multiple terms to appear in results. (This is the default behavior of our search when no operators
are used). For example, results will contain either cake or cookie by searching cake OR cookie or cake,cookie
Use NOT or - to subtract results from your search. For
example, searching Disney will yield results about the Walt Disney Company as well as Walt Disney
World Resort. To exclude mentions of Disney World, search for Disney -World or Disney
When using one of these operators with a phrase, enclose it in quotation marks. For example, you can
find results about smartphones excluding Apple's iPhone 4S by searching smartphone -"iPhone
Exact case matching or punctuation
If you're searching for a brand name or keyword that relies on specific punctuation marks or capitalization, you can
find results that match your exact query by adding matchcase: before the keyword you're searching for, like matchcase:E*TRADE .
Use parentheses to separate multiple
boolean phrases. For example, to find journalists talking about having fun in Disney World or
Disneyland, search for ("disney world" OR disneyland) AND fun.
An asterisk can be used to search for any variation of a root word truncated by the asterisk. For example, searching for admin* will return results for administrator, administration, administer, administered, etc.

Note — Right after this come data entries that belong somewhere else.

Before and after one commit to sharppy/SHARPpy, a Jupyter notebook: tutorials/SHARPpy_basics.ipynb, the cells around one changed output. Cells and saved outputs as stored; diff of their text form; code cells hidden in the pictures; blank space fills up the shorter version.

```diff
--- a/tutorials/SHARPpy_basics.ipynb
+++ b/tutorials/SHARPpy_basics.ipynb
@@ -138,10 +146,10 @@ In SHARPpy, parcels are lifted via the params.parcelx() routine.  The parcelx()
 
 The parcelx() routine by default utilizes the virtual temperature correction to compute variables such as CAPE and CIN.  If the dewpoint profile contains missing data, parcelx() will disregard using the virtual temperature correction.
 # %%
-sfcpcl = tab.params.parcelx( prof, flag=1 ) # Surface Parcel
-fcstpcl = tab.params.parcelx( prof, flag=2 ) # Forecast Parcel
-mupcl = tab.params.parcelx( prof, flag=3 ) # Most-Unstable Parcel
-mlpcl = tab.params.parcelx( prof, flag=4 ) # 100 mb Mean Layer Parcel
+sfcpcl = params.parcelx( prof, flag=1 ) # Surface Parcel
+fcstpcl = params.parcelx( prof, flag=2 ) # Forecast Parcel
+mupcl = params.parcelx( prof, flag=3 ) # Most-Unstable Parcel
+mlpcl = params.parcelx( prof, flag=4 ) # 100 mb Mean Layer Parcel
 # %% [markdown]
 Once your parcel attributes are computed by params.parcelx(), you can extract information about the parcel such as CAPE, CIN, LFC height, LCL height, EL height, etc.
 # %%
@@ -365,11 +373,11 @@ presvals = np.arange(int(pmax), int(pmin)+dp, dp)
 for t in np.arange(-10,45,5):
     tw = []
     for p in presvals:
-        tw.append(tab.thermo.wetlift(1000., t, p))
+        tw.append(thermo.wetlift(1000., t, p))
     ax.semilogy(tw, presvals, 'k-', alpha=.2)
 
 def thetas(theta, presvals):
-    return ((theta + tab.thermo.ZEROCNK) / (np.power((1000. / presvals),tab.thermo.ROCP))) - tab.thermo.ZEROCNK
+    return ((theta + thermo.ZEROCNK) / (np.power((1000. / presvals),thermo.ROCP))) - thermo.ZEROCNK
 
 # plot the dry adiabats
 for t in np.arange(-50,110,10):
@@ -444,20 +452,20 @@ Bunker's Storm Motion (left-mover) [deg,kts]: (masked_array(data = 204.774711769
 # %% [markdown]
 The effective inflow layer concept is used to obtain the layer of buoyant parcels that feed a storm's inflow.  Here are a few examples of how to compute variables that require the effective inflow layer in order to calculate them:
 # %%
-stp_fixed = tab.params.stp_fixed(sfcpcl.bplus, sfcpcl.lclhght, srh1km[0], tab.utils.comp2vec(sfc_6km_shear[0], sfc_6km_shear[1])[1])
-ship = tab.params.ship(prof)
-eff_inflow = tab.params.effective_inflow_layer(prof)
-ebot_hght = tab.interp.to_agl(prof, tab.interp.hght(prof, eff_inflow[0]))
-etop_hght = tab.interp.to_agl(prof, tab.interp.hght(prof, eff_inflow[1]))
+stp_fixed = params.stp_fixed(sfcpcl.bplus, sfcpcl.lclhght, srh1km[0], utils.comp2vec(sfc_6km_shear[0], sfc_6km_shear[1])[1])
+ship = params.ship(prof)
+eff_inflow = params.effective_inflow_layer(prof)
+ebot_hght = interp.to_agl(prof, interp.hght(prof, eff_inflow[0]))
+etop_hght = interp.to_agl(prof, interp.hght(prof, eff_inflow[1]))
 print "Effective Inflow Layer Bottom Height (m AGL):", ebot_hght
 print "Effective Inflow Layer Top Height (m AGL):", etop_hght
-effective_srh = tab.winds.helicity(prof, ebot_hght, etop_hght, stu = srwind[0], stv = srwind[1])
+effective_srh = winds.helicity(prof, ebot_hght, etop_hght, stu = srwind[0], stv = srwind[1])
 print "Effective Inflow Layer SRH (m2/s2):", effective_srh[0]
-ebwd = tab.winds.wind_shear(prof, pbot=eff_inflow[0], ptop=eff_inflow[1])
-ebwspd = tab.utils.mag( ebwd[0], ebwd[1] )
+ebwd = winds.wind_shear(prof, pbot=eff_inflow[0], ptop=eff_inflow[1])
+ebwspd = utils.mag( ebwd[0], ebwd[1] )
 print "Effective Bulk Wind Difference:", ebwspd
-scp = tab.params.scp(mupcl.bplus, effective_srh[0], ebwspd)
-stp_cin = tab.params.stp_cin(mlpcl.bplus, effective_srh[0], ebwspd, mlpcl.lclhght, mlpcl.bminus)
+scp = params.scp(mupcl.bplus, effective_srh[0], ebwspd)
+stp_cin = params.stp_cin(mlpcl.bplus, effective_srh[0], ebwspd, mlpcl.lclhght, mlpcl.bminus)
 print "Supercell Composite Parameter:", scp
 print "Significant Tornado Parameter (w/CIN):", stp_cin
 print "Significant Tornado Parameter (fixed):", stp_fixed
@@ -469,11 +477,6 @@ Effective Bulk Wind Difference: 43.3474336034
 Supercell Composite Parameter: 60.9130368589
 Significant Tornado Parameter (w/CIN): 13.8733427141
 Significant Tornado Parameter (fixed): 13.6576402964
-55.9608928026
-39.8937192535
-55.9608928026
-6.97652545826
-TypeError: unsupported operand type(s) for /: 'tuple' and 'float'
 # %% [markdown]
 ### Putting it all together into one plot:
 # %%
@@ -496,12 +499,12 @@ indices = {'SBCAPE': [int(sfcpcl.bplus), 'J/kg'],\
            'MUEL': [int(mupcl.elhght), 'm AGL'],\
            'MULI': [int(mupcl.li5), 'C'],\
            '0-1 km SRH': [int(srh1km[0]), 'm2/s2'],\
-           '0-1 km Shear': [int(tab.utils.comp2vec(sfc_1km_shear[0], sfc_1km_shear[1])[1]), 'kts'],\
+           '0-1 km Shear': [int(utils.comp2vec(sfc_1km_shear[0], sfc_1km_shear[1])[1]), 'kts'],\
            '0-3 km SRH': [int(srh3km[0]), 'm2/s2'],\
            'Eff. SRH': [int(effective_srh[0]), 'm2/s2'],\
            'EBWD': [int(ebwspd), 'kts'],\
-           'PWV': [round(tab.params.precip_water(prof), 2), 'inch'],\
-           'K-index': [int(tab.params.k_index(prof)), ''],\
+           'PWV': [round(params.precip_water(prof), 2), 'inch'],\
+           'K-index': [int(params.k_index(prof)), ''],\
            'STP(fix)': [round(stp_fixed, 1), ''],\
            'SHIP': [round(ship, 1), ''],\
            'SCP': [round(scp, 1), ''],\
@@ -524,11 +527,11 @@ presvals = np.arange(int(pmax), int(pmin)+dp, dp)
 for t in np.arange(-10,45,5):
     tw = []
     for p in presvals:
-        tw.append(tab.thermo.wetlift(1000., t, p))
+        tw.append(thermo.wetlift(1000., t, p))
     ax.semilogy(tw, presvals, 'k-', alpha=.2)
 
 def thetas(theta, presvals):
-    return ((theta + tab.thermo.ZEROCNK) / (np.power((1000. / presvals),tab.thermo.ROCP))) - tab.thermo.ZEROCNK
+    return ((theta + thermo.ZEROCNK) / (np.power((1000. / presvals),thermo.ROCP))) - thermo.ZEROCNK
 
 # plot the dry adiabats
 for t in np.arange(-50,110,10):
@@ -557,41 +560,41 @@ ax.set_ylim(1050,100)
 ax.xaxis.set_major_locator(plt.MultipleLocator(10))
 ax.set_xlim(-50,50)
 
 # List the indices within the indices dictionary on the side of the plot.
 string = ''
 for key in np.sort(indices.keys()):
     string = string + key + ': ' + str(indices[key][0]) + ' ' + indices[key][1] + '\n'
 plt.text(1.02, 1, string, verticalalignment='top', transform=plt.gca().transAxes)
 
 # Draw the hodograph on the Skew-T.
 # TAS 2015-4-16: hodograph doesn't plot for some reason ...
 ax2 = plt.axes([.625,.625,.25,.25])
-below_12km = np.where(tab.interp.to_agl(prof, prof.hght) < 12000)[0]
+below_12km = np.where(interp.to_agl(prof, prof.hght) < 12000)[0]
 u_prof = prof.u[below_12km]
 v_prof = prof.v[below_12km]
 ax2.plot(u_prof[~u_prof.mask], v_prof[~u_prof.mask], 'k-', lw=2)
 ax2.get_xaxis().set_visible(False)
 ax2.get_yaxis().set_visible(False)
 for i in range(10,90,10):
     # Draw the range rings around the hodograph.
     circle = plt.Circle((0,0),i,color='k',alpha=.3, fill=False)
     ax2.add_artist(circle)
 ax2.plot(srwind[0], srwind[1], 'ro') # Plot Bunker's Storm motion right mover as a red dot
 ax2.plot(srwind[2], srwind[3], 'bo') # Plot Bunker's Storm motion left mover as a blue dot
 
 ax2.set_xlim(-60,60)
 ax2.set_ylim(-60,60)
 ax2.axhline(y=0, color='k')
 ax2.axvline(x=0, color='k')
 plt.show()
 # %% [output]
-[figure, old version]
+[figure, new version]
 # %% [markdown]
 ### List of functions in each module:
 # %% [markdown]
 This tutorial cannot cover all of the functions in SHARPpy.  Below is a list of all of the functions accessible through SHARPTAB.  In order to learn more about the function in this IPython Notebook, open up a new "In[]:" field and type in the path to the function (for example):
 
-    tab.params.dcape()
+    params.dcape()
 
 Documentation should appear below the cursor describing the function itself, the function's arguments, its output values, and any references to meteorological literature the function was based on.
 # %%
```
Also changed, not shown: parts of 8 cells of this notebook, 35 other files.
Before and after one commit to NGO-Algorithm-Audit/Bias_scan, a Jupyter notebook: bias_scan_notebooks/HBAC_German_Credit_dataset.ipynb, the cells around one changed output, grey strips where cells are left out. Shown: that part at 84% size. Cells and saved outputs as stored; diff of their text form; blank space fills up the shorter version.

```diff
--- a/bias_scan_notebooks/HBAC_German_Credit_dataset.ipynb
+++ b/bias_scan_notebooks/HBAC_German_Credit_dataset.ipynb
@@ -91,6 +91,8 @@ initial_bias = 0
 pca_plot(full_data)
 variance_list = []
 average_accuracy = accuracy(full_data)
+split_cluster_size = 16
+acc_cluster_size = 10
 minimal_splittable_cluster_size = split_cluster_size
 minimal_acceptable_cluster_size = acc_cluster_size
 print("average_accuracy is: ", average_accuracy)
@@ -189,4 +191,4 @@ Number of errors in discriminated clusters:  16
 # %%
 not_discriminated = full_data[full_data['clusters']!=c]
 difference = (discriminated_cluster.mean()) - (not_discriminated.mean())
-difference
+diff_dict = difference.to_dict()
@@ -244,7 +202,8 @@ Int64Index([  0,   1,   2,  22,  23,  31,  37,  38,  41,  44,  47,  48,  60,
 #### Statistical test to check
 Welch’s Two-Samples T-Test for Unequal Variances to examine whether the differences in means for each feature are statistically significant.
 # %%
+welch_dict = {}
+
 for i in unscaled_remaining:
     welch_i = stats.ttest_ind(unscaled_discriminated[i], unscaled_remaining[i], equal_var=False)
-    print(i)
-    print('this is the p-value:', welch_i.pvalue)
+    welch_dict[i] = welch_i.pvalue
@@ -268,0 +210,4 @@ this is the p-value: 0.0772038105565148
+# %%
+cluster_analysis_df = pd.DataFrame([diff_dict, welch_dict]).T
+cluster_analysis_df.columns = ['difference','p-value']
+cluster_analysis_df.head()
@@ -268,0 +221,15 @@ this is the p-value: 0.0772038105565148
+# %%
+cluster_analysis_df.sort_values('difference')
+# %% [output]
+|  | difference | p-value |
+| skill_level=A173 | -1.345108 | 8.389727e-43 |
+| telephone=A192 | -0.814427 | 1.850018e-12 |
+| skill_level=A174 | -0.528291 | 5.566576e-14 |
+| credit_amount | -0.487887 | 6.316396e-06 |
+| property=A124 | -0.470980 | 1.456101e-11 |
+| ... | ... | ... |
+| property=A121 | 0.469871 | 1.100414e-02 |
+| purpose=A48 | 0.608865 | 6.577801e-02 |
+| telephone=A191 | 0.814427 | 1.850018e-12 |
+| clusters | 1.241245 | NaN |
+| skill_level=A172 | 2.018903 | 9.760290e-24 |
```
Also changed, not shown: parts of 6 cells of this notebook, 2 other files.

A near operator is an AND operator where you can control the distance between the words. You can vary the distance the near operation uses by adding a forward slash and number (between 0-99) such as strawberries NEAR/10 "whipped cream", which means the strawberries must exist within 10 words of "whipped cream".